note

Not verifying X-Tribe-Signature will let third parties misuse your webhook endpoint by faking POST requests and can be dangerous.

Webhook Verification Steps#

Here's an overview of the process to validate a signed request from Tribe:

  1. Retrieve the X-Tribe-Request-Timestamp header on the HTTP request and the raw body of the request.
  2. Concatenate the extracted timestamp, and the raw body of the request to form a basestring. Use a colon (:) as the delimiter between the two elements.
  3. With the help of HMAC SHA256 implemented in your favorite programmig language, hash the above basestring, using the Tribe Signing secret as the key.
  4. Compare this computed signature to the X-Tribe-Signature header on the request.
note

Make sure that the request body contains no headers and is not deserialized in any way. Use only the raw request payload.

Preventing replays#

Tribe does not ensure that an event will be triggered just once. As an example, Tribe will retry an event if it times out.

Every single Tribe webhook request includes X-Tribe-Request-Timestamp and a unique data.id.

To ensure that an event is handled only once on your side, we recommend checking data.id and making sure you haven't processed an event with that unique ID before. We also recommend checking X-Tribe-Request-Timestamp and ignore any events older than 15 minutes before the request timestamp.

Doing so will also prevent replay attacks on your endpoints in case it happens.

Webhook Verification Example#

Here is how you can verify Tribe webhook requests using Node.js.

First we need to have a function that generates the signature based on the timestamp, raw body, and the signing secret.

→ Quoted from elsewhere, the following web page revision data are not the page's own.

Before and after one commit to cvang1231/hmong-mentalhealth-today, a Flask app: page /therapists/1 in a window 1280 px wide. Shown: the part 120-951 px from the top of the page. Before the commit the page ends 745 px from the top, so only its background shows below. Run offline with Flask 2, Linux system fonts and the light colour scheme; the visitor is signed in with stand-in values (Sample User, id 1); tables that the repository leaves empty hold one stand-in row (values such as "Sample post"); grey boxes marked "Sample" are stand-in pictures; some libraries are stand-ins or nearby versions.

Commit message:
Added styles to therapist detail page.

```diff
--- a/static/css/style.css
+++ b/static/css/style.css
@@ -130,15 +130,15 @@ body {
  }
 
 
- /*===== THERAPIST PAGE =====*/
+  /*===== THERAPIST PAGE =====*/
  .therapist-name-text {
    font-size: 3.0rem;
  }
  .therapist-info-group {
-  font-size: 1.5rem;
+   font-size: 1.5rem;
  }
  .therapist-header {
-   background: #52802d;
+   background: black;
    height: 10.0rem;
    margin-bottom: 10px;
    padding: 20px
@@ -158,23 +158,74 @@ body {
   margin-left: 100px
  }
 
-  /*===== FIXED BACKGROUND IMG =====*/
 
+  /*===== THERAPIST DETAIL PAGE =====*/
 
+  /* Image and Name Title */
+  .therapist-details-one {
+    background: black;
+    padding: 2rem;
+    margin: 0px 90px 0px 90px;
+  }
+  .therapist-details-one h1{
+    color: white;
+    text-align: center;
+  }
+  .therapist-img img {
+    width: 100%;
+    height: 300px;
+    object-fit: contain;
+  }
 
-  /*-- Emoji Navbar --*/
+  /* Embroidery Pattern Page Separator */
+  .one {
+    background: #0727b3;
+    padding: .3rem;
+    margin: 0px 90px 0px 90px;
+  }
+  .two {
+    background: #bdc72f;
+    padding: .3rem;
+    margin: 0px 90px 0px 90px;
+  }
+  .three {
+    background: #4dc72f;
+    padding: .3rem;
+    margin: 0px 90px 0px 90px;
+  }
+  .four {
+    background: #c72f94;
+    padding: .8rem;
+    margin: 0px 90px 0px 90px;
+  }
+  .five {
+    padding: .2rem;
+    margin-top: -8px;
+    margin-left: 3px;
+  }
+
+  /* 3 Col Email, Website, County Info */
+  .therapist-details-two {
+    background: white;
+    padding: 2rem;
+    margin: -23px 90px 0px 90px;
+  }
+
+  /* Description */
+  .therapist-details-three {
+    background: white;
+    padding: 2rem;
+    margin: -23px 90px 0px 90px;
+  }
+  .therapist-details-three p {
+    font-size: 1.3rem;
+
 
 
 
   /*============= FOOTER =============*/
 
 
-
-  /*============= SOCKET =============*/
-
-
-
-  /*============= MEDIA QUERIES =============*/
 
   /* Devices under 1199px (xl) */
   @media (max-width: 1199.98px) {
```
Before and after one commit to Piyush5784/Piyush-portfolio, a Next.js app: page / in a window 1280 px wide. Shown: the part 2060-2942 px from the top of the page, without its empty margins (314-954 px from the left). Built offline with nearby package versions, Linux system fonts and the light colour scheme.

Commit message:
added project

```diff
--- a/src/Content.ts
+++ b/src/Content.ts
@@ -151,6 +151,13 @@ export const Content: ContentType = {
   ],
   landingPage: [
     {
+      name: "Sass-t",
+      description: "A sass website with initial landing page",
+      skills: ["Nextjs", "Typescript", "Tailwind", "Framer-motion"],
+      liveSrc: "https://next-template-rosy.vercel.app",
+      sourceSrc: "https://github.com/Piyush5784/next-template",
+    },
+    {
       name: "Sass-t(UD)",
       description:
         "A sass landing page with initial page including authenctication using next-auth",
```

We can easily do so using the following function:

import * as crypto from 'crypto';
export const getSignature = ({ secret, body, timestamp }) => {
return crypto.createHmac('sha256', secret).update(`${timestamp}:${body}`).digest('hex');
};

Next, we need to create a function that compares the generated signature with X-Tribe-Signautre and also makes sure that the request is not older than 5 minutes based on the X-Tribe-Request-Timestamp to prevent replay attacks.

const MILLISECONDS_IN_MINUTE = 1000 * 60;
export const verifySignature = ({ signature, secret, body, timestamp }) => {
const timeDifference = (timestamp - new Date().getTime()) / MILLISECONDS_IN_MINUTE;
if (timeDifference > 5) return false;
const hash = getSignature({ secret, body, timestamp });
return crypto.timingSafeEqual(Buffer.from(signature), Buffer.from(hash));
};

This function will return true if all is good.

If we're using Express, we can create a middleware that throws an error if the signature is not verified. To do so, we need to use body-parser to pass the raw body to the request:

import bodyParser from 'body-parser';
app.use(
bodyParser.json({
verify: (req, res, buf) => {
req['rawBody'] = buf;
},
}),
);

Last but not least, we can introduce a new middleware to our app to verify the signature:

app.use((req, res, next) => {
// Filled by body-parser
const rawBody = req['rawBody'];
const timestamp = parseInt(req.header('x-tribe-request-timestamp'), 10);
const signature = req.header('x-tribe-signature');
try {
if (rawBody && verifySignature({
body: rawBody,
timestamp,
signature,
secret: SIGNING_SECRET // Your signing secret
})) {
return next();
}
} catch (err) {
console.error(err);
}
return next(new Error(403, 'The x-tribe-signature is not valid.'));
});
note

You can check our Tribe Starter App on GitHub to see signature verification in action.